2013 has been the year in which even the most hardened stock market bears have admitted that we’re in a five-year bull market — and it’s not over yet.

Although the FTSE 100 has slipped back from the five-year high of 6,875 it reached in May, it is still up 8% this year, and is 52% higher than it was five years ago. As Christmas approaches, I’ve been asking whether popular stocks like BT Group (LSE: BT-A) (NYSE: BT.US) still offer good value, after five years of market gains.

Back to basics

BT shareholders have done well over the last five years; their shares have risen in value by 55% so far this year, and by 160% since December 2008.

However, billionaire investor Warren Buffett says that one of the most important lessons he learned from value investing pioneer Ben Graham, is that “price is what you pay, value is what you get”.

As potential buyers (or sellers) of BT today, we need to assess whether the firm’s shares still offer good value at their current price:

Ratio Value
Trailing twelve month P/E 13.7
Trailing dividend yield 2.7%
Operating margin 16.6%
Net debt £8.1bn

After such a strong performance, it’s not surprising that BT’s dividend yield has dropped below the FTSE 100 average of 3.2%, but the firm’s P/E rating of 13.7 is still below the FTSE average of 16.4, and is surprisingly modest.

One reason for this may be that BT remains burdened with a £6.7bn pension deficit that means its book value is negative — BT’s total liabilities are greater than its assets.
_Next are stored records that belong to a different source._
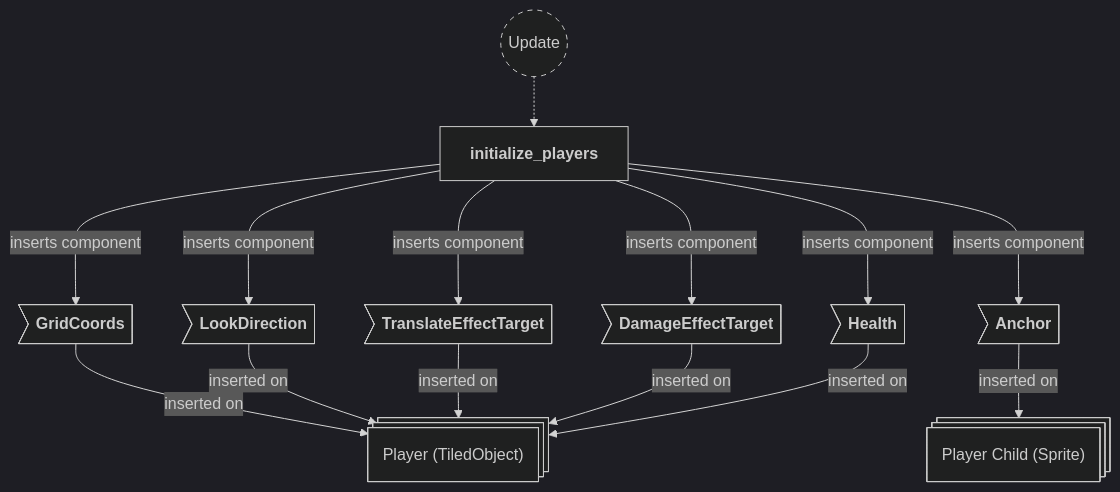
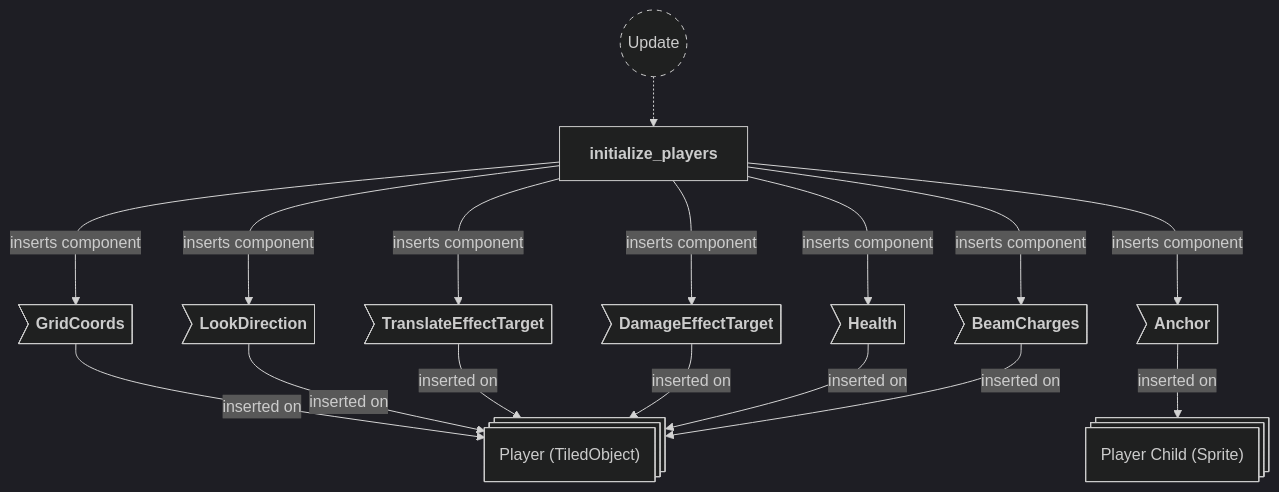
The seventh of 10 diagrams in backlog/docs/doc-3 - 001-Maps-plugin.md (neurosoup/tyled), drawn with Mermaid before and after one commit. The commit also changed other lines of this file and 6 other files, not shown here.

````diff
--- a/backlog/docs/doc-3 - 001-Maps-plugin.md
+++ b/backlog/docs/doc-3 - 001-Maps-plugin.md
@@ -292,38 +292,41 @@
 ```mermaid
 ---
 config:
   theme: dark
 ---
 
 flowchart TD
 classDef system-group stroke-dasharray: 5 5
 
 update(("`Update`")):::system-group
 initialize_players["`**initialize_players**`"]
 
 update -.-> initialize_players
 
 player_entity@{ shape: st-rect, label: "Player (TiledObject)" }
 child_entity@{ shape: st-rect, label: "Player Child (Sprite)" }
 
 pe_grid_coords>"`**GridCoords**`"]
 pe_look_direction>"`**LookDirection**`"]
 pe_translate_effect>"`**TranslateEffectTarget**`"]
 pe_damage_effect>"`**DamageEffectTarget**`"]
 pe_health>"`**Health**`"]
+pe_beam_charges>"`**BeamCharges**`"]
 ce_anchor>"`**Anchor**`"]
 
 pe_grid_coords --> |inserted on| player_entity
 pe_look_direction --> |inserted on| player_entity
 pe_translate_effect --> |inserted on| player_entity
 pe_damage_effect --> |inserted on| player_entity
 pe_health --> |inserted on| player_entity
+pe_beam_charges --> |inserted on| player_entity
 ce_anchor --> |inserted on| child_entity
 
 initialize_players ---> |inserts component| pe_grid_coords
 initialize_players ---> |inserts component| pe_look_direction
 initialize_players ---> |inserts component| pe_translate_effect
 initialize_players ---> |inserts component| pe_damage_effect
 initialize_players ---> |inserts component| pe_health
+initialize_players ---> |inserts component| pe_beam_charges
 initialize_players ---> |inserts component| ce_anchor
 ```
````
Even if we exclude the pension deficit, BT’s £8.1bn net debt means that its net gearing is 140%, which is higher than I’d like to see, and definitely not a value indicator.

What’s in store for 2014?

BT has invested more than £1bn in its new BT Sport service, which it now claims has more than two million subscribers. By making BT Sport free to BT Broadband customers, it hopes to increase its share of the broadband markets, too.

The City remains broadly positive on BT’s strategy, and is expecting substantial dividend growth over the next 18 months, in-line with BT’s earlier commitment to improve its focus on shareholder returns:

2014/15 Forecasts Value
Price to earnings (P/E) 13.0
Dividend yield 3.3%
Earnings growth 12%
P/E  to earnings growth (PEG) 1.4

Based on these figures, BT doesn’t look too expensive, and while I have some concerns about BT’s debt levels and TV strategy, it looks broadly attractive to me as an income investment.

Indeed, BT's near-utility status means that it's a popular choice as a retirement share. If BT is a part of your retirement portfolio, then I'd strongly suggest you take a look at the Motley Fool's latest special report, "How To Create Dividends For Life".

The report includes details of five 'dividend quality' tests you can apply to the shares in your portfolio to highlight any major risks, and explains why dividends, not capital growth, provide the majority of long-term gains for UK investors.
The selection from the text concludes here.